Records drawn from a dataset
◆ ◆ ◆ ◆ ◆ ◆ ◆
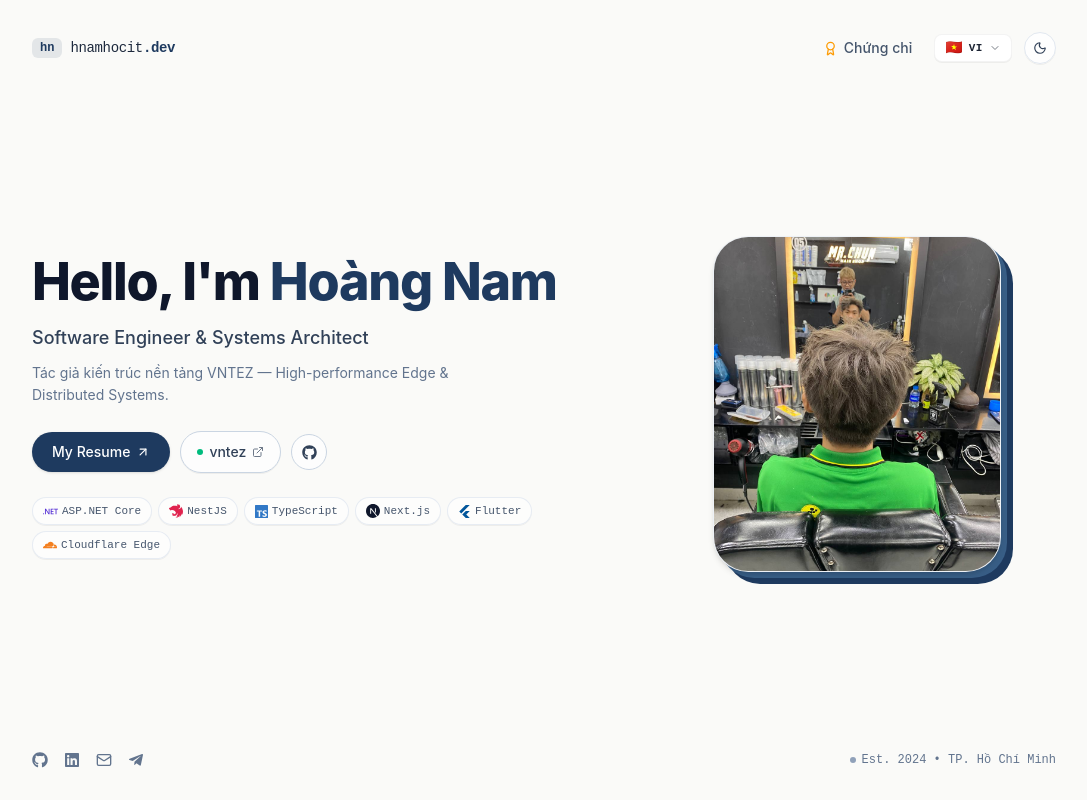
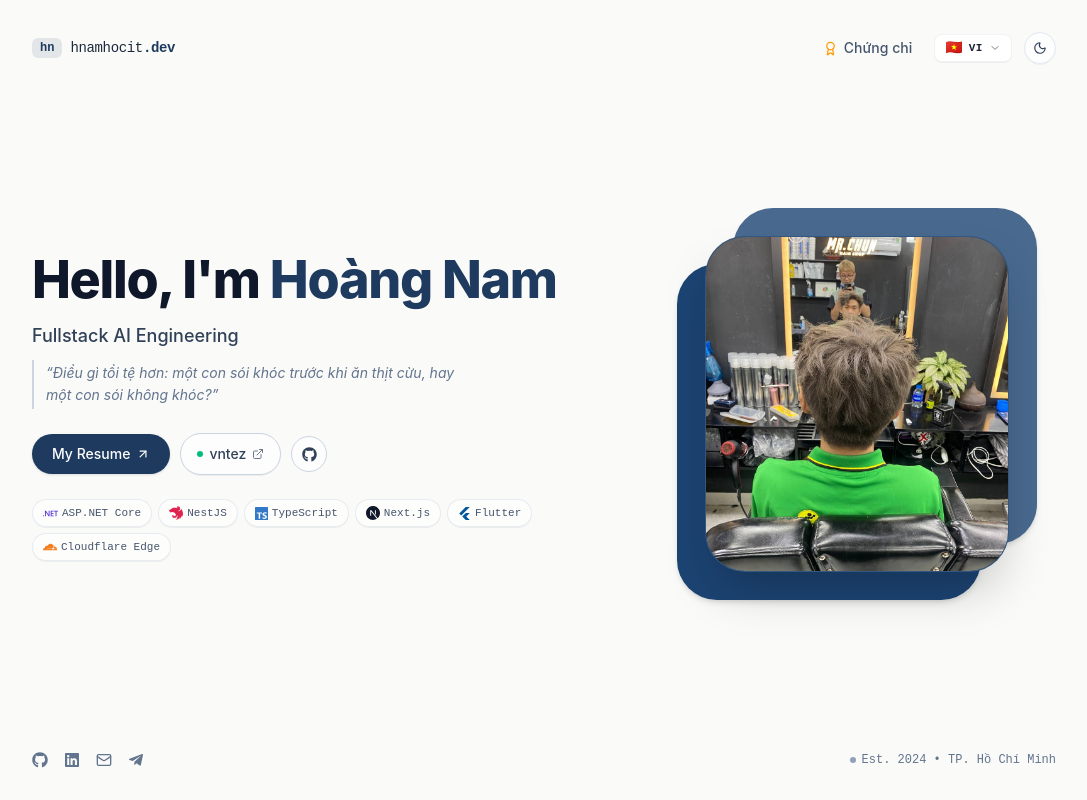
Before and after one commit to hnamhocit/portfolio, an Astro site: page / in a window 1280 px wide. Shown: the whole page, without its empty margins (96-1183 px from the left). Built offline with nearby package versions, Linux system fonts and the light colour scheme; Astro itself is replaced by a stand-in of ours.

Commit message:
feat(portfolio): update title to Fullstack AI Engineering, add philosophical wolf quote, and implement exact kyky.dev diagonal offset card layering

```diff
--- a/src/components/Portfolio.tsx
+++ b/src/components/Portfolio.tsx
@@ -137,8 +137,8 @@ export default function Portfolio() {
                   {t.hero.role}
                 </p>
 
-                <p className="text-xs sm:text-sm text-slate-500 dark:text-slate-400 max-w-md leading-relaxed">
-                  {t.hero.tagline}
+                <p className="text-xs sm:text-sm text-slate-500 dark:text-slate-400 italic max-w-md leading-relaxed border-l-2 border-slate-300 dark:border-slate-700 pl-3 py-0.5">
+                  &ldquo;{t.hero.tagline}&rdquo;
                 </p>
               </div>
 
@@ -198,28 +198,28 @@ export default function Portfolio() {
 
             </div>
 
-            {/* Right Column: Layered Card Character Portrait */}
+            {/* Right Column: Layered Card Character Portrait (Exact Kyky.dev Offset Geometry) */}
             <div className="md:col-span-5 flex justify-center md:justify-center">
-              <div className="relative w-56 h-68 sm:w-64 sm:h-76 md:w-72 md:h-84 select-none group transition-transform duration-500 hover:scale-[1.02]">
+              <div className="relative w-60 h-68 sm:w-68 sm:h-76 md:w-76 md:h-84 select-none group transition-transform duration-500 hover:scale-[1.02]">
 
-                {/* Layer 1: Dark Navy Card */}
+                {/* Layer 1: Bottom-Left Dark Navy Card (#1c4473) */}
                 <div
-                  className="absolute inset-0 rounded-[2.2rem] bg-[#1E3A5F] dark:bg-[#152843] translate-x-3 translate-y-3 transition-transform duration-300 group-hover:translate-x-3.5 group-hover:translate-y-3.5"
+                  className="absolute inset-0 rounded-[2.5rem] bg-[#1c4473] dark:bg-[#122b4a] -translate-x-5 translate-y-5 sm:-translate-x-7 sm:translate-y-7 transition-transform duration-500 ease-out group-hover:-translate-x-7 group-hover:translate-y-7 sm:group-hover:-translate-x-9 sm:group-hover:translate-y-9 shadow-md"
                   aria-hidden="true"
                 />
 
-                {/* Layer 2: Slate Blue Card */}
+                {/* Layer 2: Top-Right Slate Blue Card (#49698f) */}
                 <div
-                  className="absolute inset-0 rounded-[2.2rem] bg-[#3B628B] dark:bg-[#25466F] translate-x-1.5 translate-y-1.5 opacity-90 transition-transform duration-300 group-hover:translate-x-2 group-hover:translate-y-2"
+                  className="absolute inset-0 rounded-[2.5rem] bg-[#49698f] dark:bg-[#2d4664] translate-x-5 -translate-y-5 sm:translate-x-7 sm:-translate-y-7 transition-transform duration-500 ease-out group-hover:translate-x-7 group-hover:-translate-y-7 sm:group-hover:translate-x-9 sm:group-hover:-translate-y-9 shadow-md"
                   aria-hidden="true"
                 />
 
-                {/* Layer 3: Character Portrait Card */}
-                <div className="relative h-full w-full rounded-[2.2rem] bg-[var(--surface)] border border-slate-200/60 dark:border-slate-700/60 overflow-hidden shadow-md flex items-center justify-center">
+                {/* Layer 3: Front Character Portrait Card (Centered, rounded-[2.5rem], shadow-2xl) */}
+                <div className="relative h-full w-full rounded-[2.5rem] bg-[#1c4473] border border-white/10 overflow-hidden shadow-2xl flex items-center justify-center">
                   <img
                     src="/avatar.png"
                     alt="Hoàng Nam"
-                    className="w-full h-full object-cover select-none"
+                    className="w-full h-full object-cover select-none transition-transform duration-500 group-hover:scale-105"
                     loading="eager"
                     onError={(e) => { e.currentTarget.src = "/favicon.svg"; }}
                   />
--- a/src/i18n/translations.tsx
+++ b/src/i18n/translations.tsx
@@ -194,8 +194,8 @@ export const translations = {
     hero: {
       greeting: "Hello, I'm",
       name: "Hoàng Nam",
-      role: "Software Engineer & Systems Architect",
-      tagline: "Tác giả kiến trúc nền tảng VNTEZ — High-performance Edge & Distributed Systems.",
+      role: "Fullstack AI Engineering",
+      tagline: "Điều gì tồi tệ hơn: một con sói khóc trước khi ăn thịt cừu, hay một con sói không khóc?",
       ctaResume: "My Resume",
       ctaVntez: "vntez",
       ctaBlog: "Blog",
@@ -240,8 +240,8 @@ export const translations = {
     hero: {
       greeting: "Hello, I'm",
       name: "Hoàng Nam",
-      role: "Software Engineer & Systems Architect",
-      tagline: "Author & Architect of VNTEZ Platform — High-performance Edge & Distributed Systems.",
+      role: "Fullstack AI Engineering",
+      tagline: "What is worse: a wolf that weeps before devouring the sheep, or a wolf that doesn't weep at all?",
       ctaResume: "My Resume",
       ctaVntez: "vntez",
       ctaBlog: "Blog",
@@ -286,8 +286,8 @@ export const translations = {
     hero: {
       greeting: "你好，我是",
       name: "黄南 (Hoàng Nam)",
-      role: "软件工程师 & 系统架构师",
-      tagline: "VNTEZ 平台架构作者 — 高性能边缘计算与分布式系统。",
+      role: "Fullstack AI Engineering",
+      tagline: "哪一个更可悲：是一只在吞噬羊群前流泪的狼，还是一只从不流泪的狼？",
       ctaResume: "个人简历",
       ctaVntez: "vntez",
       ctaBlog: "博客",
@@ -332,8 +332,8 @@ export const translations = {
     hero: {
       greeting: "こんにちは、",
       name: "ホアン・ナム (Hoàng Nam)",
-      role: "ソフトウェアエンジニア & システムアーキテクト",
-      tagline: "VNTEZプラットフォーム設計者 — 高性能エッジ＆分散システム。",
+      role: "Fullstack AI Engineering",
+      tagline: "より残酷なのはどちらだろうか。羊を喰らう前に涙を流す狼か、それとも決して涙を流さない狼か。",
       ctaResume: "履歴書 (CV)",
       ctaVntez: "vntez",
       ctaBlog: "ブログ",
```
◆ ◆ ◆ ◆ ◆ ◆ ◆
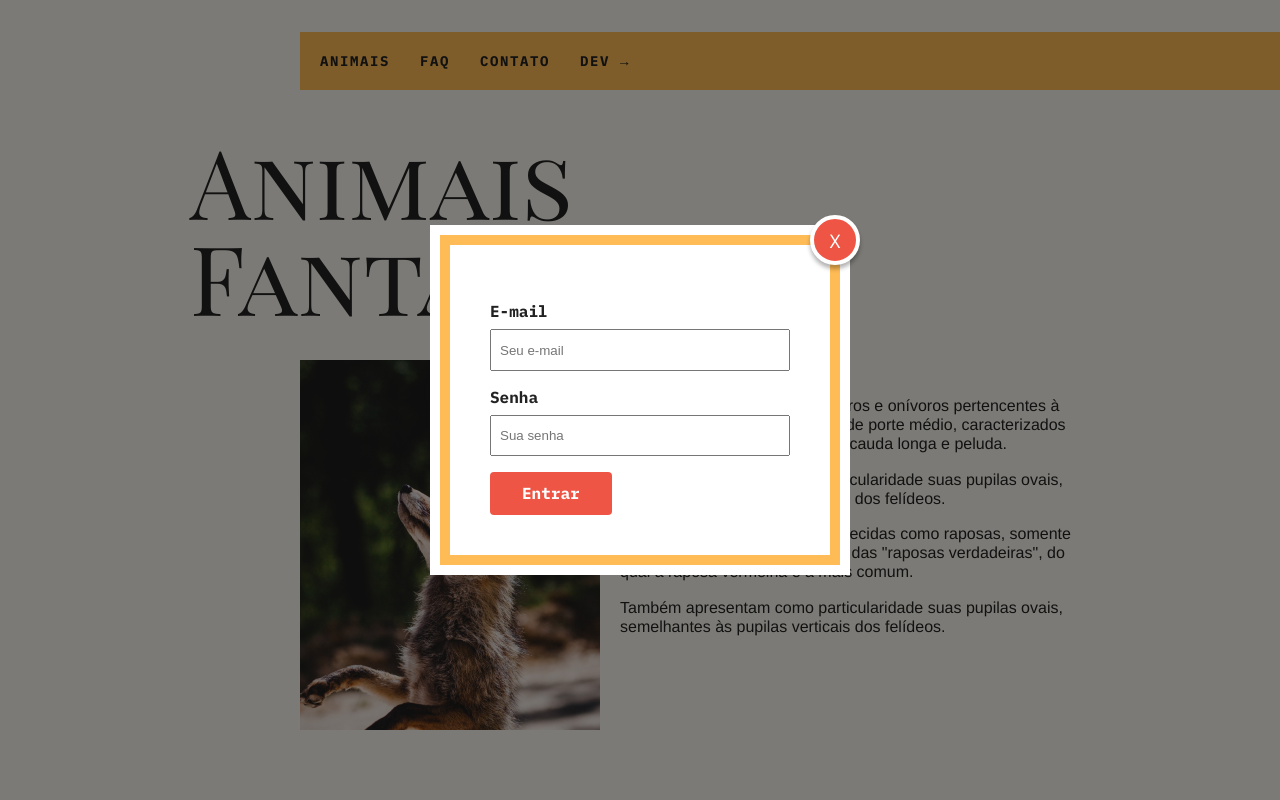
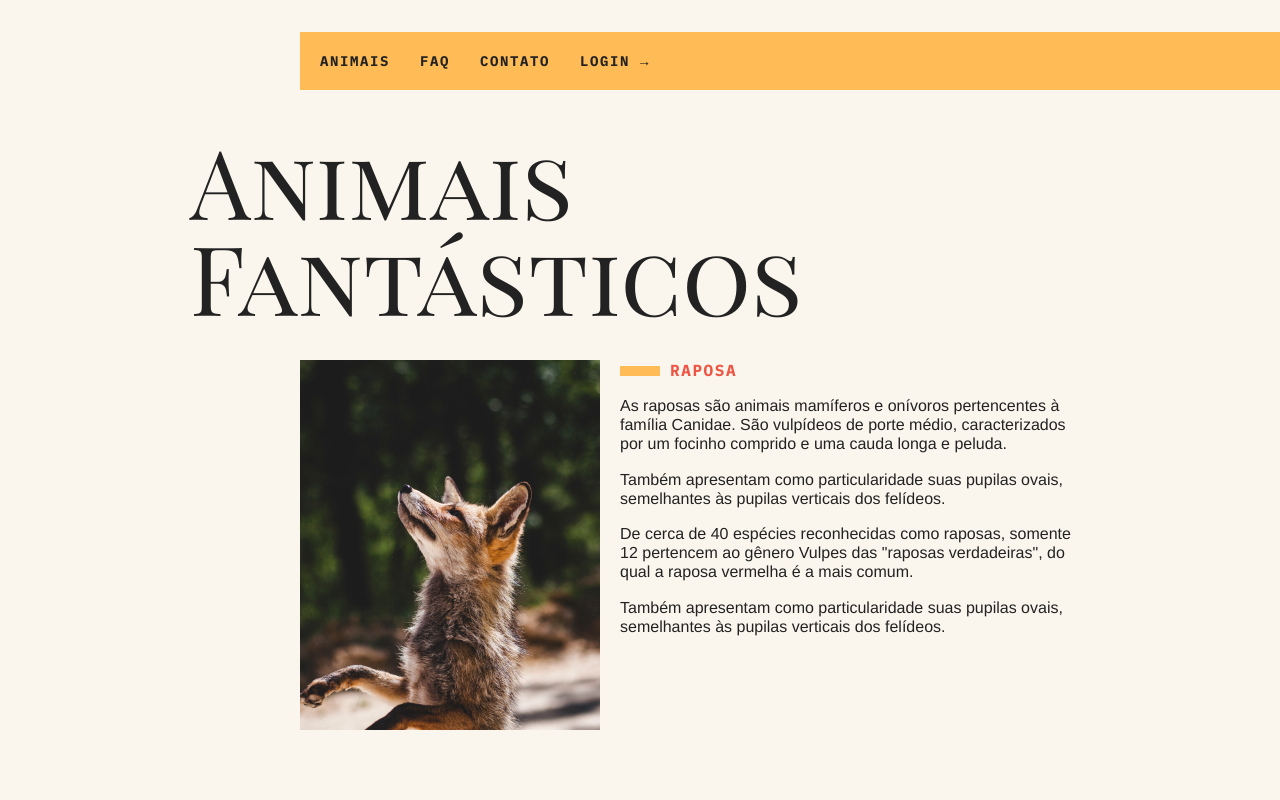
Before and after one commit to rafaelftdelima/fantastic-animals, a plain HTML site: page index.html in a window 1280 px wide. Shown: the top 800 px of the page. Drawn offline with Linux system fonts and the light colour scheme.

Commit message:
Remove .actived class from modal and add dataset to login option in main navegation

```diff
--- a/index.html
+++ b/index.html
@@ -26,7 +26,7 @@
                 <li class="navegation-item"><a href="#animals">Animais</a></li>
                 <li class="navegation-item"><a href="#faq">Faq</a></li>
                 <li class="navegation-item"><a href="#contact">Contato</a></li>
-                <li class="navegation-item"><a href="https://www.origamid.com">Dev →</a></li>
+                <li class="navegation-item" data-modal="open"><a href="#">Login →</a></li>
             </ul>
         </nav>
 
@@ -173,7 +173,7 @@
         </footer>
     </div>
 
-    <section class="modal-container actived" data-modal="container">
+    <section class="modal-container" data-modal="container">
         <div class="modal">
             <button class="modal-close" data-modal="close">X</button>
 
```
◆ ◆ ◆ ◆ ◆ ◆ ◆
▶ [What the task asks]
Find every line above that contains the word "scheme", and return each one.

▶ [Response to the task]
Before and after one commit to hnamhocit/portfolio, an Astro site: page / in a window 1280 px wide. Shown: the whole page, without its empty margins (96-1183 px from the left). Built offline with nearby package versions, Linux system fonts and the light colour scheme; Astro itself is replaced by a stand-in of ours.
Before and after one commit to rafaelftdelima/fantastic-animals, a plain HTML site: page index.html in a window 1280 px wide. Shown: the top 800 px of the page. Drawn offline with Linux system fonts and the light colour scheme.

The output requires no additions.